Source records:
==*==
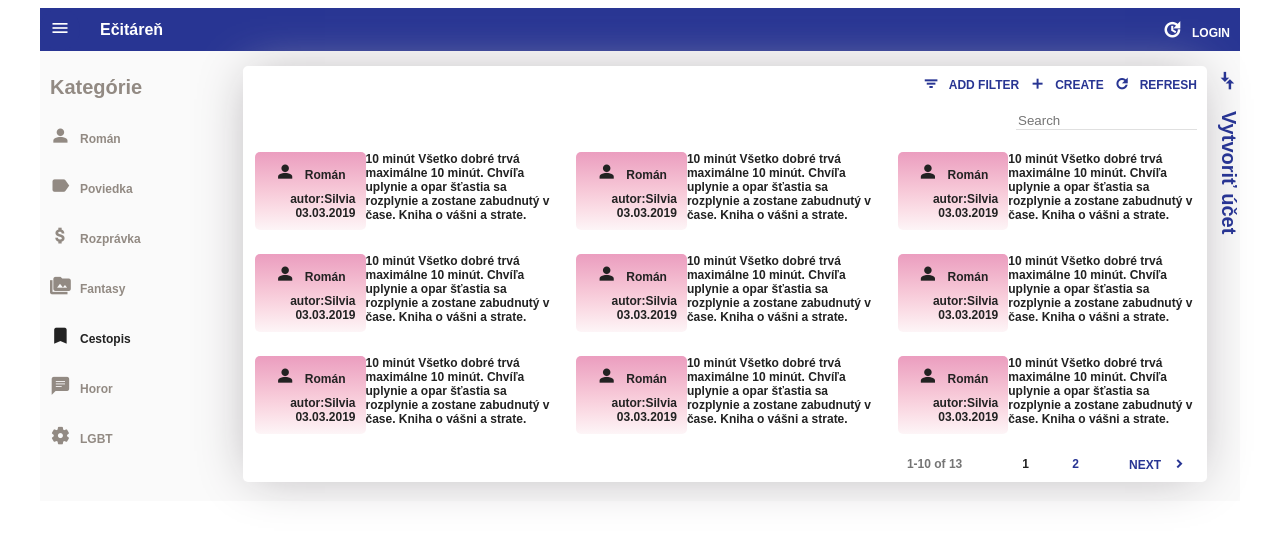
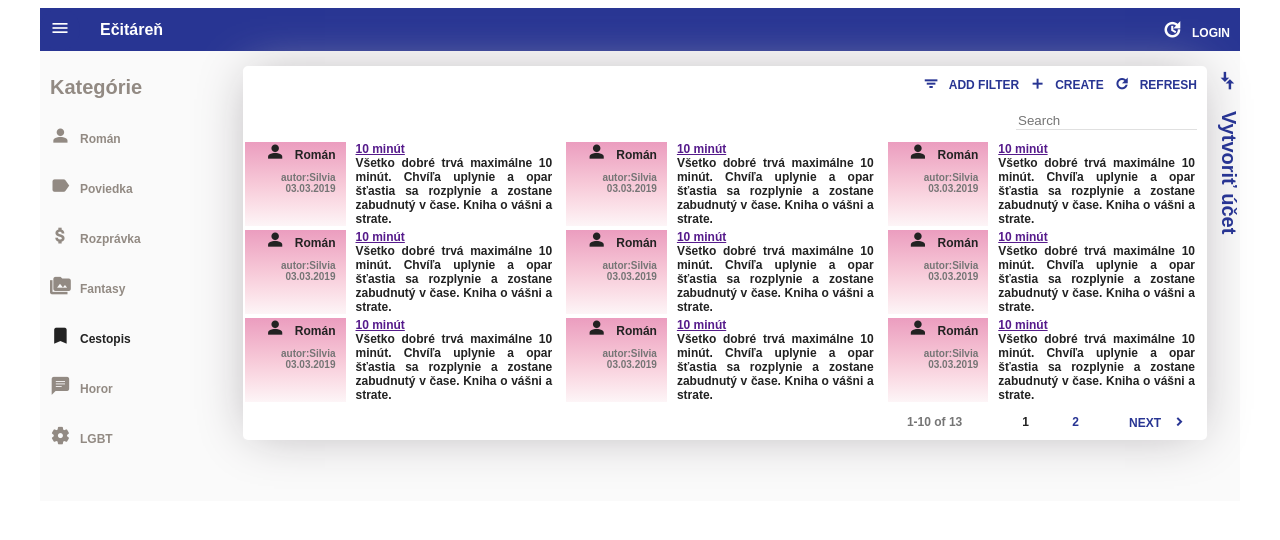
Before and after one commit to barborapaulickova/ecitaren, a plain HTML site: page index.html in a window 1280 px wide. Drawn offline with Linux system fonts and the light colour scheme.

Commit message:
Add files via upload

```diff
--- a/index.html
+++ b/index.html
@@ -80,7 +80,7 @@
                             <span class="creation-date">03.03.2019</span>
                         </div>
                         <div class="book-title">
-                            <span class="book-name">10 minút</span>
+                            <a class="book-name" href="">10 minút</a>
                             <span class="book-description">Všetko dobré trvá maximálne 10 minút. Chvíľa uplynie a opar šťastia sa rozplynie a zostane zabudnutý v čase. Kniha o vášni a strate.</span>
                         </div>
                     </div>
@@ -91,7 +91,7 @@
                             <span class="creation-date">03.03.2019</span>
                         </div>
                         <div class="book-title">
-                            <span class="book-name">10 minút</span>
+                            <a class="book-name" href="">10 minút</a>
                             <span class="book-description">Všetko dobré trvá maximálne 10 minút. Chvíľa uplynie a opar šťastia sa rozplynie a zostane zabudnutý v čase. Kniha o vášni a strate.</span>
                         </div>
                     </div>
@@ -102,7 +102,7 @@
                             <span class="creation-date">03.03.2019</span>
                         </div>
                         <div class="book-title">
-                            <span class="book-name">10 minút</span>
+                            <a class="book-name" href="">10 minút</a>
                             <span class="book-description">Všetko dobré trvá maximálne 10 minút. Chvíľa uplynie a opar šťastia sa rozplynie a zostane zabudnutý v čase. Kniha o vášni a strate.</span>
                         </div>
                     </div>
@@ -113,7 +113,7 @@
                             <span class="creation-date">03.03.2019</span>
                         </div>
                         <div class="book-title">
-                            <span class="book-name">10 minút</span>
+                            <a class="book-name" href="">10 minút</a>
                             <span class="book-description">Všetko dobré trvá maximálne 10 minút. Chvíľa uplynie a opar šťastia sa rozplynie a zostane zabudnutý v čase. Kniha o vášni a strate.</span>
                         </div>
                     </div>
@@ -124,7 +124,7 @@
                             <span class="creation-date">03.03.2019</span>
                         </div>
                         <div class="book-title">
-                            <span class="book-name">10 minút</span>
+                            <a class="book-name" href="">10 minút</a>
                             <span class="book-description">Všetko dobré trvá maximálne 10 minút. Chvíľa uplynie a opar šťastia sa rozplynie a zostane zabudnutý v čase. Kniha o vášni a strate.</span>
                         </div>
                     </div>
@@ -135,7 +135,7 @@
                             <span class="creation-date">03.03.2019</span>
                         </div>
                         <div class="book-title">
-                            <span class="book-name">10 minút</span>
+                            <a class="book-name" href="">10 minút</a>
                             <span class="book-description">Všetko dobré trvá maximálne 10 minút. Chvíľa uplynie a opar šťastia sa rozplynie a zostane zabudnutý v čase. Kniha o vášni a strate.</span>
                         </div>
                     </div>
@@ -146,7 +146,7 @@
                             <span class="creation-date">03.03.2019</span>
                         </div>
                         <div class="book-title">
-                            <span class="book-name">10 minút</span>
+                            <a class="book-name" href="">10 minút</a>
                             <span class="book-description">Všetko dobré trvá maximálne 10 minút. Chvíľa uplynie a opar šťastia sa rozplynie a zostane zabudnutý v čase. Kniha o vášni a strate.</span>
                         </div>
                     </div>
@@ -157,7 +157,7 @@
                             <span class="creation-date">03.03.2019</span>
                         </div>
                         <div class="book-title">
-                            <span class="book-name">10 minút</span>
+                            <a class="book-name" href="">10 minút</a>
                             <span class="book-description">Všetko dobré trvá maximálne 10 minút. Chvíľa uplynie a opar šťastia sa rozplynie a zostane zabudnutý v čase. Kniha o vášni a strate.</span>
                         </div>
                     </div>
@@ -168,15 +168,15 @@
                             <span class="creation-date">03.03.2019</span>
                         </div>
                         <div class="book-title">
-                            <span class="book-name">10 minút</span>
+                            <a class="book-name" href="">10 minút</a>
                             <span class="book-description">Všetko dobré trvá maximálne 10 minút. Chvíľa uplynie a opar šťastia sa rozplynie a zostane zabudnutý v čase. Kniha o vášni a strate.</span>
-                        </div>
                         </div>
                     </div>
                     <div class="table-footer">
                         <div class="total-rows">1-10 of 13</div>
                         <div class="total-pages">1 <span class="active-page">2</span></div>
                         <div class="next"></div>
+                    </div>
                 </div>
             </div>
             <div class="registration">
--- a/list.scss
+++ b/list.scss
@@ -275,23 +275,18 @@
             display: flex;
             margin: 2px;
             flex: 1 30%;
-            padding: $padding-basic;
 
             .book-info {
                 background-image: linear-gradient(to bottom, #eb9dbf, #f1b3cb, #f7c9d8, #fbdfe7, #fdf5f7);
                 color: $gray-dark;
                 display: flex;
                 flex-direction: column;
-                border-radius: 5px;
                 text-align: -webkit-right;
                 padding: 0 10px 10px 0;
 
                 .book-category {
-                    flex: 1 100%;
-
                     border-radius: 5px;
-
-                    padding: $padding-basic;
+                    padding: 0 0 10px 10px;
 
                     &:before {
                         @include mat-icon;
@@ -300,12 +295,28 @@
                 }
 
                 .book-author {
-                    flex: 1 30%;
+                    font-size: $font-xs-size;
+                    color: $gray-medium;
 
                     &:before {
                         content: 'autor:';
                     }
                 }
+
+                .creation-date {
+                    font-size: $font-xs-size;
+                    color: $gray-medium;
+                }
+            }
+            .book-title {
+                display: flex;
+                flex-direction: column;
+                text-align: justify;
+                padding: 0 $padding-basic;
+
+                .book-name {
+
+                }
             }
         }
     }
```
Also changed, not shown: style.css, 1 other file. Lines whose indentation alone changed are shown as unchanged.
==*==
**Task brief:**
For each record above, write it out exactly and omit any picture.

**Answer for the task:**
Before and after one commit to barborapaulickova/ecitaren, a plain HTML site: page index.html in a window 1280 px wide. Drawn offline with Linux system fonts and the light colour scheme.

Commit message:
Add files via upload

```diff
--- a/index.html
+++ b/index.html
@@ -80,7 +80,7 @@
                             <span class="creation-date">03.03.2019</span>
                         </div>
                         <div class="book-title">
-                            <span class="book-name">10 minút</span>
+                            <a class="book-name" href="">10 minút</a>
                             <span class="book-description">Všetko dobré trvá maximálne 10 minút. Chvíľa uplynie a opar šťastia sa rozplynie a zostane zabudnutý v čase. Kniha o vášni a strate.</span>
                         </div>
                     </div>
@@ -91,7 +91,7 @@
                             <span class="creation-date">03.03.2019</span>
                         </div>
                         <div class="book-title">
-                            <span class="book-name">10 minút</span>
+                            <a class="book-name" href="">10 minút</a>
                             <span class="book-description">Všetko dobré trvá maximálne 10 minút. Chvíľa uplynie a opar šťastia sa rozplynie a zostane zabudnutý v čase. Kniha o vášni a strate.</span>
                         </div>
                     </div>
@@ -102,7 +102,7 @@
                             <span class="creation-date">03.03.2019</span>
                         </div>
                         <div class="book-title">
-                            <span class="book-name">10 minút</span>
+                            <a class="book-name" href="">10 minút</a>
                             <span class="book-description">Všetko dobré trvá maximálne 10 minút. Chvíľa uplynie a opar šťastia sa rozplynie a zostane zabudnutý v čase. Kniha o vášni a strate.</span>
                         </div>
                     </div>
@@ -113,7 +113,7 @@
                             <span class="creation-date">03.03.2019</span>
                         </div>
                         <div class="book-title">
-                            <span class="book-name">10 minút</span>
+                            <a class="book-name" href="">10 minút</a>
                             <span class="book-description">Všetko dobré trvá maximálne 10 minút. Chvíľa uplynie a opar šťastia sa rozplynie a zostane zabudnutý v čase. Kniha o vášni a strate.</span>
                         </div>
                     </div>
@@ -124,7 +124,7 @@
                             <span class="creation-date">03.03.2019</span>
                         </div>
                         <div class="book-title">
-                            <span class="book-name">10 minút</span>
+                            <a class="book-name" href="">10 minút</a>
                             <span class="book-description">Všetko dobré trvá maximálne 10 minút. Chvíľa uplynie a opar šťastia sa rozplynie a zostane zabudnutý v čase. Kniha o vášni a strate.</span>
                         </div>
                     </div>
@@ -135,7 +135,7 @@
                             <span class="creation-date">03.03.2019</span>
                         </div>
                         <div class="book-title">
-                            <span class="book-name">10 minút</span>
+                            <a class="book-name" href="">10 minút</a>
                             <span class="book-description">Všetko dobré trvá maximálne 10 minút. Chvíľa uplynie a opar šťastia sa rozplynie a zostane zabudnutý v čase. Kniha o vášni a strate.</span>
                         </div>
                     </div>
@@ -146,7 +146,7 @@
                             <span class="creation-date">03.03.2019</span>
                         </div>
                         <div class="book-title">
-                            <span class="book-name">10 minút</span>
+                            <a class="book-name" href="">10 minút</a>
                             <span class="book-description">Všetko dobré trvá maximálne 10 minút. Chvíľa uplynie a opar šťastia sa rozplynie a zostane zabudnutý v čase. Kniha o vášni a strate.</span>
                         </div>
                     </div>
@@ -157,7 +157,7 @@
                             <span class="creation-date">03.03.2019</span>
                         </div>
                         <div class="book-title">
-                            <span class="book-name">10 minút</span>
+                            <a class="book-name" href="">10 minút</a>
                             <span class="book-description">Všetko dobré trvá maximálne 10 minút. Chvíľa uplynie a opar šťastia sa rozplynie a zostane zabudnutý v čase. Kniha o vášni a strate.</span>
                         </div>
                     </div>
@@ -168,15 +168,15 @@
                             <span class="creation-date">03.03.2019</span>
                         </div>
                         <div class="book-title">
-                            <span class="book-name">10 minút</span>
+                            <a class="book-name" href="">10 minút</a>
                             <span class="book-description">Všetko dobré trvá maximálne 10 minút. Chvíľa uplynie a opar šťastia sa rozplynie a zostane zabudnutý v čase. Kniha o vášni a strate.</span>
-                        </div>
                         </div>
                     </div>
                     <div class="table-footer">
                         <div class="total-rows">1-10 of 13</div>
                         <div class="total-pages">1 <span class="active-page">2</span></div>
                         <div class="next"></div>
+                    </div>
                 </div>
             </div>
             <div class="registration">
--- a/list.scss
+++ b/list.scss
@@ -275,23 +275,18 @@
             display: flex;
             margin: 2px;
             flex: 1 30%;
-            padding: $padding-basic;
 
             .book-info {
                 background-image: linear-gradient(to bottom, #eb9dbf, #f1b3cb, #f7c9d8, #fbdfe7, #fdf5f7);
                 color: $gray-dark;
                 display: flex;
                 flex-direction: column;
-                border-radius: 5px;
                 text-align: -webkit-right;
                 padding: 0 10px 10px 0;
 
                 .book-category {
-                    flex: 1 100%;
-
                     border-radius: 5px;
-
-                    padding: $padding-basic;
+                    padding: 0 0 10px 10px;
 
                     &:before {
                         @include mat-icon;
@@ -300,12 +295,28 @@
                 }
 
                 .book-author {
-                    flex: 1 30%;
+                    font-size: $font-xs-size;
+                    color: $gray-medium;
 
                     &:before {
                         content: 'autor:';
                     }
                 }
+
+                .creation-date {
+                    font-size: $font-xs-size;
+                    color: $gray-medium;
+                }
+            }
+            .book-title {
+                display: flex;
+                flex-direction: column;
+                text-align: justify;
+                padding: 0 $padding-basic;
+
+                .book-name {
+
+                }
             }
         }
     }
```
Also changed, not shown: style.css, 1 other file. Lines whose indentation alone changed are shown as unchanged.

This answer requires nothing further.